Penny and Her Doll
by Kevin Henkes
Greenwillow, 32 pages
Published: August 2012
Wednesday, October 10, 2012
From the first panel Mouse is not an enthusiastic passenger. He wants to go home and he pesters the boy repeatedly with his request. After riding roller coaster waves, viewing all kinds of penguins, being splashed by a whale, and swimming in warm thermal waters, the boy is finally ready to head for home. So naturally Mouse's last request is "Can we go back there soon?"
Visually, the book is a feast for the eyes with spread after spread of stylized graphics and a subdued yet striking palette.
An author's note relates that Frank Viva actually took a trip to the Antarctic Peninsula (sans Mouse I assume) which explains for the vivid details--like swimming in the waters of a submerged volcano. Since a trip to the bottom of the world isn't in the cards for most young readers, this book is the next best thing.
A Trip to the Bottom of the World with Mouse
by Frank Viva
Toon Books, 32 pages
Published: September 2012
Tuesday, October 2, 2012
The fun began on Friday with visits to publishing houses to partake in previews of their spring lists. That morning I went to Holiday House, a delightful old-school publisher, and saw previews of so many enticing books my notebook quickly filled with my scribbles.

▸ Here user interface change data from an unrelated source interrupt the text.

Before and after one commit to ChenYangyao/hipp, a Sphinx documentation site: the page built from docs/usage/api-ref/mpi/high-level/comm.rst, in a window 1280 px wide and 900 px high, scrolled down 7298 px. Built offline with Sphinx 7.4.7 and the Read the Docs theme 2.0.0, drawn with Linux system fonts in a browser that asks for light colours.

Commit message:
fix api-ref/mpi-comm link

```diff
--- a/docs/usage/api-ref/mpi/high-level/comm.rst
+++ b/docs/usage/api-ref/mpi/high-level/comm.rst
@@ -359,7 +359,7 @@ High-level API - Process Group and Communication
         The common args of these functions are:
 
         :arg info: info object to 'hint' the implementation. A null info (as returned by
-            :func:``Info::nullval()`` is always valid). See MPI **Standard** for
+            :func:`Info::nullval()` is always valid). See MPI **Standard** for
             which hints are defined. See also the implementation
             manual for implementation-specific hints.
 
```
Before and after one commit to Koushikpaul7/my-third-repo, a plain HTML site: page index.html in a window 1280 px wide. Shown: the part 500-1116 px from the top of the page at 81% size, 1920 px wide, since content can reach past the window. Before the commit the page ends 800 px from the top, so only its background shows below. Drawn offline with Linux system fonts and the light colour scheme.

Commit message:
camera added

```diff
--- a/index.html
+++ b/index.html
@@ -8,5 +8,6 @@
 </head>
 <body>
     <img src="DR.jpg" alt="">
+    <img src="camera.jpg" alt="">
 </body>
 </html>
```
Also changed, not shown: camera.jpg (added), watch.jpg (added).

The husband-wife team of Ted and Betsy Lewin made a special appearance, showing us their upcoming books. Betsy has a charming easy reader featuring a determined alligator called You Can Do It! and Ted's book Look! showcases amazing watercolors of African and rainforest animals he photographed over years of traveling.
After a quick lunch, I hightailed it downtown to Penguin's offices, where bloggers were treated to an informative session in which editorial members of the various imprints introduced a multitude of upcoming middle grade and YA novels.
I left Penguin bogged down with so many ARCs I could barely make it to the next venue--dinner at IchiUmi. Ensconced in our own private room, conference goers feasted on an endless buffet of Japanese food and compared notes. Then the supremely talented Grace Lin, herself a longtime blogger, gave an engaging talk about her artistic career. While she powerpointed away, her husband kept their adorable baby daughter entertained.
Saturday the conference shifted to the NYC's Public Library on 42nd Street. Of the many session being offered, I attended Shelia Ruth's "Who's in Charge" and Greg Pincus' "Avoiding the Echo Chamber: Bringing the World of Children's Literature to the World." Ruth, of Wands and Worlds fame, is an amazing multi-tasker who sure knows her social media. In her talk she explained the ins and outs of social networking. I learned scads of useful information. Did you know that the worst time to tweet is Fridays after 4? Now you'll never catch me tweeting during that dead zone. The best? Mondays through Thursdays around 1 PM.
Pincus, of Gotta Book, charmed the socks off his audience. The thrust of his presentation resonated--book lovers spend much of their time preaching to the choir. Pincus made the valid point that we also need to cast our net further afield. I, for one, will definitely be taking his advice. Just not this post.
After lunch, we regrouped in the auditorium and listened to a panel made up of some of the shining stars of the kidlitosphere discuss the burning question "How Nice Is Too Nice: Critical Book Reviewing in the Age of Twitter". While no consensus was reached, the panel (Elizabeth Bird, Liz Burns, Monica Edinger, Marjorie Ingall, Sheila Barry of Groundwood Books, and expertly moderated by Jennifer Hubert-Swan) suggested several useful rules, top among them: "The author shalt never upon pain of death contact the blogger."
Unfortunately, I missed the final session and the keynote speech by YA author Maureen Johnson due to a tummy bug. I bid adieu and took off to recuperate. In doing so I missed the event I most wanted to attend, Kidlit Drink Night at the Houndstooth Pub. Oh well, I'll just have to wait till next year's conference to raise an elbow with my fellow scribes. Cheers!